▸ **Problem to solve**
Each entry is to be reproduced verbatim, and images are to be omitted.

▸ **Supplied data**
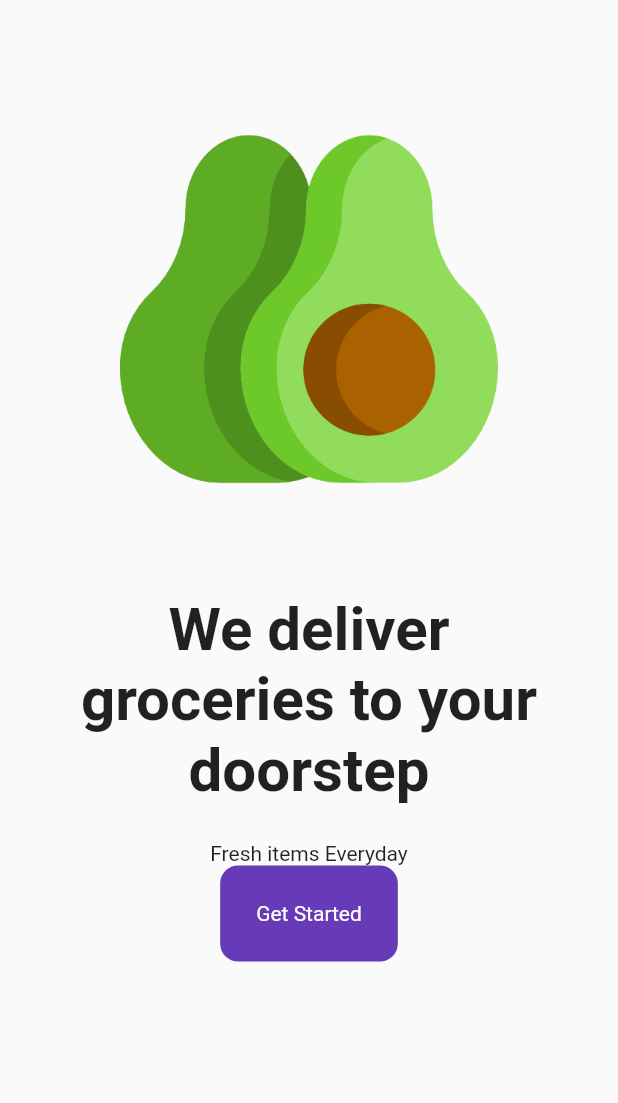
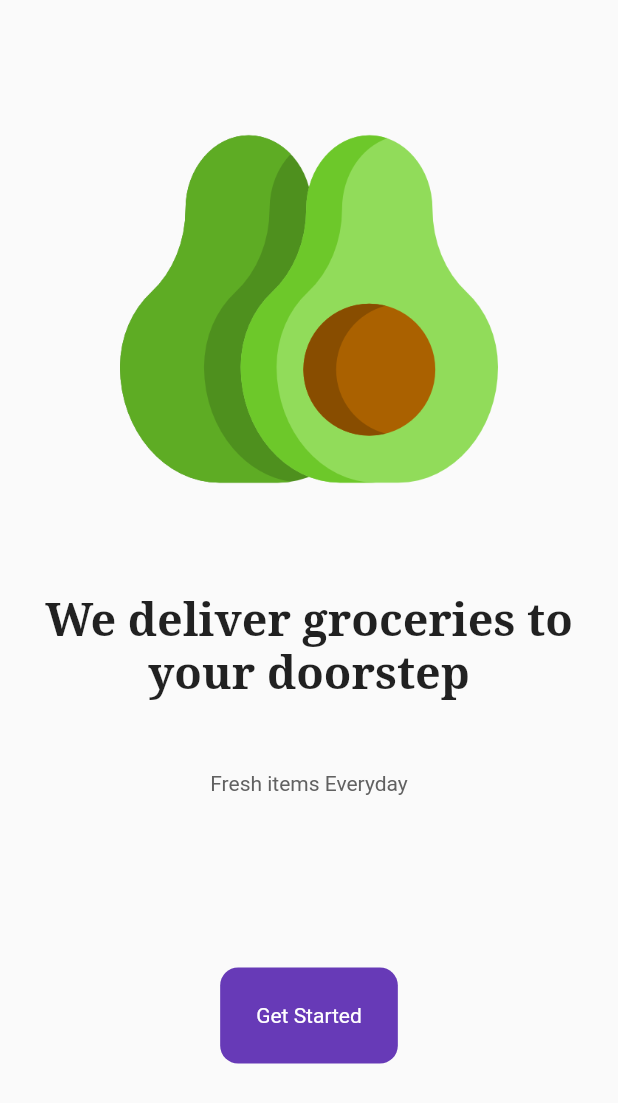
Before and after one commit to Awaizkazi/grocery_app, a Flutter app: the screen it shows after launch, on a phone screen of 412 x 824 dp. Shown: the top 1103 px of the screen. Run offline on Flutter 3.47's test engine with Material 2 defaults, Android fonts, the phone set to English and light mode, and no system bars; our stand-ins replace google_fonts.

```diff
--- a/lib/intro_page.dart
+++ b/lib/intro_page.dart
@@ -1,4 +1,7 @@
 import 'package:flutter/material.dart';
+import 'package:google_fonts/google_fonts.dart';
+
+import 'home_page.dart';
 
 class IntroPage extends StatelessWidget {
   const IntroPage({super.key});
@@ -15,18 +18,37 @@ class IntroPage extends StatelessWidget {
             child: Image.asset('lib/images/avocado.png'),
           ),
           // We Deliver groceries at your doorstep
-          const Padding(
+          Padding(
             padding: EdgeInsets.all(24.0),
             child: Text(
               'We deliver groceries to your doorstep',
-              style: TextStyle(fontSize: 40, fontWeight: FontWeight.bold),
+              style: GoogleFonts.notoSerif(
+                  fontSize: 30, fontWeight: FontWeight.bold),
               textAlign: TextAlign.center,
             ),
           ),
+          SizedBox(
+            height: 24,
+          ),
           // Fresh items everyday
-          const Text('Fresh items Everyday'),
+          Text(
+            'Fresh items Everyday',
+            style: TextStyle(
+              color: Colors.grey[700],
+            ),
+          ),
+          Spacer(),
           // get Started button
-          Container(
+          GestureDetector(
+            onTap: (() => Navigator.pushReplacement(
+                  context,
+                  MaterialPageRoute(
+                    builder: ((context) {
+                      return HomePage();
+                    }),
+                  ),
+                )),
+            child: Container(
               decoration: BoxDecoration(
                 color: Colors.deepPurple,
                 borderRadius: BorderRadius.circular(12),
@@ -39,6 +61,8 @@ class IntroPage extends StatelessWidget {
                 ),
               ),
             ),
+          ),
+          Spacer(),
         ],
       ),
     );
```
Also changed, not shown: lib/home_page.dart (added, +16 -0 lines), pubspec.yaml (+4 -11 lines), pubspec.lock, 1 other file. Lines whose indentation alone changed are shown as unchanged.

▸ **Answer to this exercise**
Before and after one commit to Awaizkazi/grocery_app, a Flutter app: the screen it shows after launch, on a phone screen of 412 x 824 dp. Shown: the top 1103 px of the screen. Run offline on Flutter 3.47's test engine with Material 2 defaults, Android fonts, the phone set to English and light mode, and no system bars; our stand-ins replace google_fonts.

```diff
--- a/lib/intro_page.dart
+++ b/lib/intro_page.dart
@@ -1,4 +1,7 @@
 import 'package:flutter/material.dart';
+import 'package:google_fonts/google_fonts.dart';
+
+import 'home_page.dart';
 
 class IntroPage extends StatelessWidget {
   const IntroPage({super.key});
@@ -15,18 +18,37 @@ class IntroPage extends StatelessWidget {
             child: Image.asset('lib/images/avocado.png'),
           ),
           // We Deliver groceries at your doorstep
-          const Padding(
+          Padding(
             padding: EdgeInsets.all(24.0),
             child: Text(
               'We deliver groceries to your doorstep',
-              style: TextStyle(fontSize: 40, fontWeight: FontWeight.bold),
+              style: GoogleFonts.notoSerif(
+                  fontSize: 30, fontWeight: FontWeight.bold),
               textAlign: TextAlign.center,
             ),
           ),
+          SizedBox(
+            height: 24,
+          ),
           // Fresh items everyday
-          const Text('Fresh items Everyday'),
+          Text(
+            'Fresh items Everyday',
+            style: TextStyle(
+              color: Colors.grey[700],
+            ),
+          ),
+          Spacer(),
           // get Started button
-          Container(
+          GestureDetector(
+            onTap: (() => Navigator.pushReplacement(
+                  context,
+                  MaterialPageRoute(
+                    builder: ((context) {
+                      return HomePage();
+                    }),
+                  ),
+                )),
+            child: Container(
               decoration: BoxDecoration(
                 color: Colors.deepPurple,
                 borderRadius: BorderRadius.circular(12),
@@ -39,6 +61,8 @@ class IntroPage extends StatelessWidget {
                 ),
               ),
             ),
+          ),
+          Spacer(),
         ],
       ),
     );
```
Also changed, not shown: lib/home_page.dart (added, +16 -0 lines), pubspec.yaml (+4 -11 lines), pubspec.lock, 1 other file. Lines whose indentation alone changed are shown as unchanged.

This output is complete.